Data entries
——
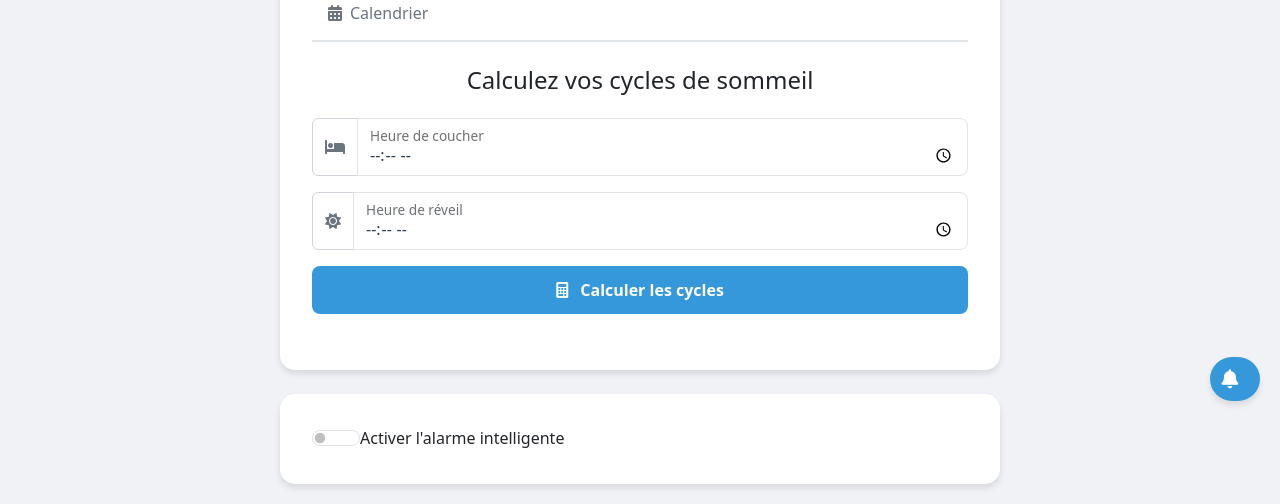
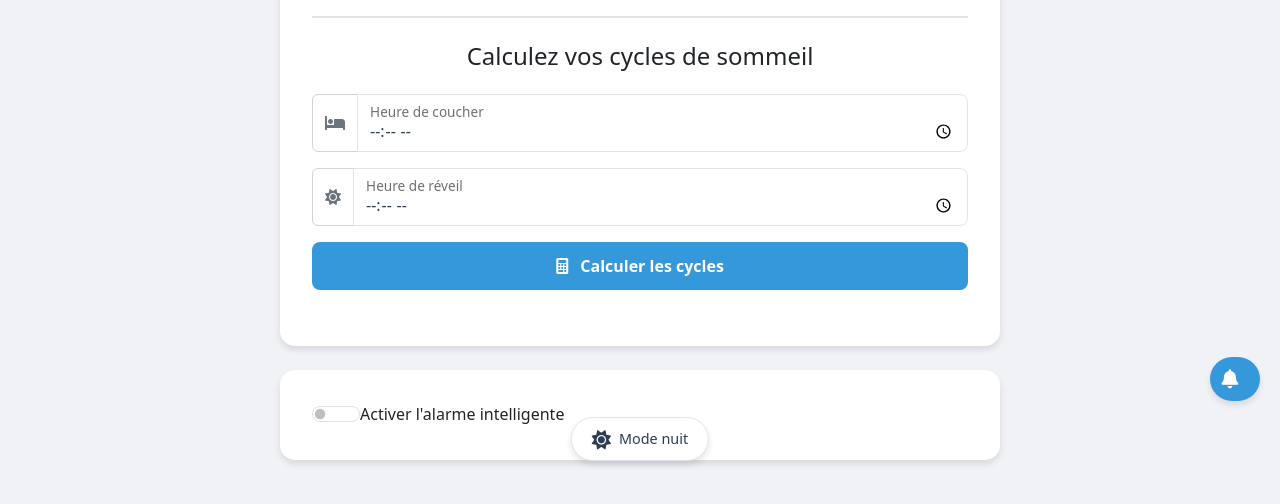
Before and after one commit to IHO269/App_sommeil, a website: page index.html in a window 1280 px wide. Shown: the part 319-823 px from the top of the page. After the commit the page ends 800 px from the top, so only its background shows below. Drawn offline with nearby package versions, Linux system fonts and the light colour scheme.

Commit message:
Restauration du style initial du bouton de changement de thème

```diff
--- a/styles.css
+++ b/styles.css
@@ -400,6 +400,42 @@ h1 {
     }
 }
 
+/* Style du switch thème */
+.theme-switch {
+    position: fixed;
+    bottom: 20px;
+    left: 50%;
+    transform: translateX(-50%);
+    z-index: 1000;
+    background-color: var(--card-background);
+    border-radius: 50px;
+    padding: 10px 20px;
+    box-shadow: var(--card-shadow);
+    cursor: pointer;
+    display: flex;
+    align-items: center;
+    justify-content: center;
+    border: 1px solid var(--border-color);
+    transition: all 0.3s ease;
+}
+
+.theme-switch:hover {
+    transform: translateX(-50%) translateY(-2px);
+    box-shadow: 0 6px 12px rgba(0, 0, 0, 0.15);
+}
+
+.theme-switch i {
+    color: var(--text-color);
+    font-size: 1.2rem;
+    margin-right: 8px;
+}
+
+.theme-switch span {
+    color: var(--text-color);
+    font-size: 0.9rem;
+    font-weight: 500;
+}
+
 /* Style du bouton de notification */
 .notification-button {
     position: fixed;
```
——
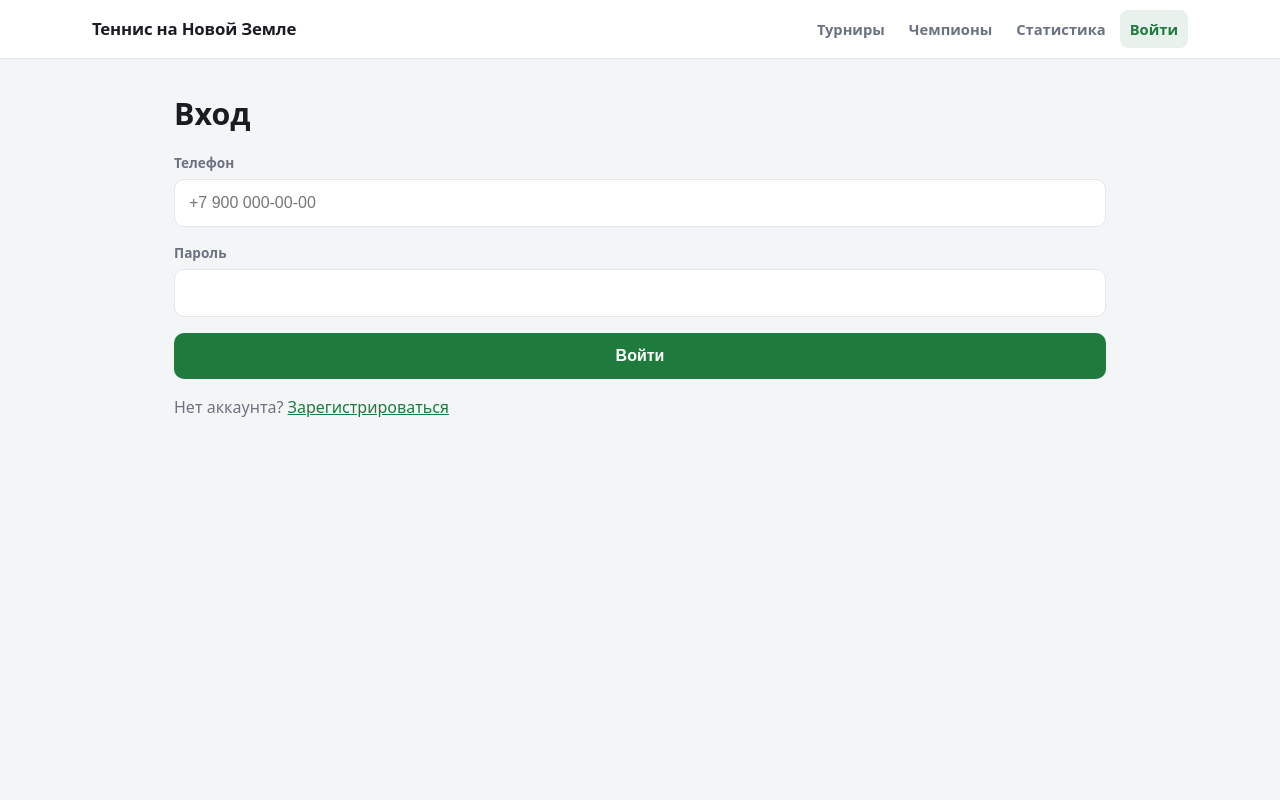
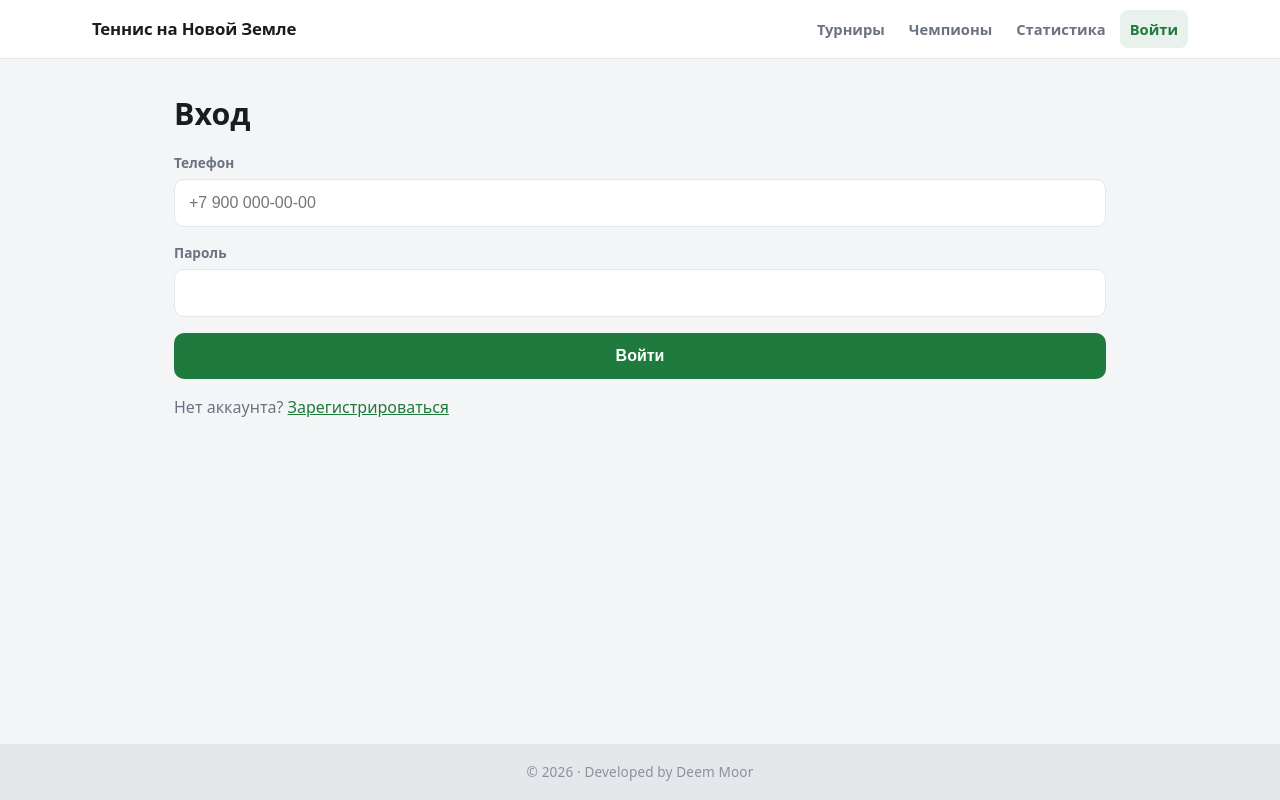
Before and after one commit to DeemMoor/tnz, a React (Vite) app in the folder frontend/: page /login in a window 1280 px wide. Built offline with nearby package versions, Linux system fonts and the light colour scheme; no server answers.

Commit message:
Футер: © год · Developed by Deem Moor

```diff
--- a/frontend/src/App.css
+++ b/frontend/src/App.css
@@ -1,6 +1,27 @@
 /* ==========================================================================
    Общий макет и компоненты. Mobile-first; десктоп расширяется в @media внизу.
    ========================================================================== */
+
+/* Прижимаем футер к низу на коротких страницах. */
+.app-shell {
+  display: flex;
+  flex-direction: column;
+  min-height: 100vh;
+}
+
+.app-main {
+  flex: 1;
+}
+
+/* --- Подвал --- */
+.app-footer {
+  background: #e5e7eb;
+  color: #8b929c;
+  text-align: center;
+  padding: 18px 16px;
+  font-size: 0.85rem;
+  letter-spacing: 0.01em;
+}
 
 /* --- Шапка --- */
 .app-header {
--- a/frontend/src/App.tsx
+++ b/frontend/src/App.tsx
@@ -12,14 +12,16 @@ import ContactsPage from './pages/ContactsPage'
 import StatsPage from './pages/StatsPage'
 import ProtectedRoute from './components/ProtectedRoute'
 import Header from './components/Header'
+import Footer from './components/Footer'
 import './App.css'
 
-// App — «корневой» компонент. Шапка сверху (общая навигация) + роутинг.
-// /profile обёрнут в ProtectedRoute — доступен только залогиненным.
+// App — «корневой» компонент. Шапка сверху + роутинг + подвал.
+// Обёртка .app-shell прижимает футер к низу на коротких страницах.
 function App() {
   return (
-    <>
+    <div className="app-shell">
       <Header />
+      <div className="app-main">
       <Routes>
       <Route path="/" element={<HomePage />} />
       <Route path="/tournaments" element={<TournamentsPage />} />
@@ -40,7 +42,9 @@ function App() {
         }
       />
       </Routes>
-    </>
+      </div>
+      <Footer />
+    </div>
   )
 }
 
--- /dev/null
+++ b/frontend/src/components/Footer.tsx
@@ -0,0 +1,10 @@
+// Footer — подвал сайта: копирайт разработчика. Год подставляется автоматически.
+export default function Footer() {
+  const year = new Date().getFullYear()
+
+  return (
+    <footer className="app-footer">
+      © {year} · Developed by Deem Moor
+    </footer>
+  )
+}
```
——
#### WORK TO BE COMPLETED:
Check each line of the data above for the word "frontend" and copy the ones where it is found.

#### RESULT OF THE EXERCISE:
Before and after one commit to DeemMoor/tnz, a React (Vite) app in the folder frontend/: page /login in a window 1280 px wide. Built offline with nearby package versions, Linux system fonts and the light colour scheme; no server answers.
--- a/frontend/src/App.css
+++ b/frontend/src/App.css
--- a/frontend/src/App.tsx
+++ b/frontend/src/App.tsx
+++ b/frontend/src/components/Footer.tsx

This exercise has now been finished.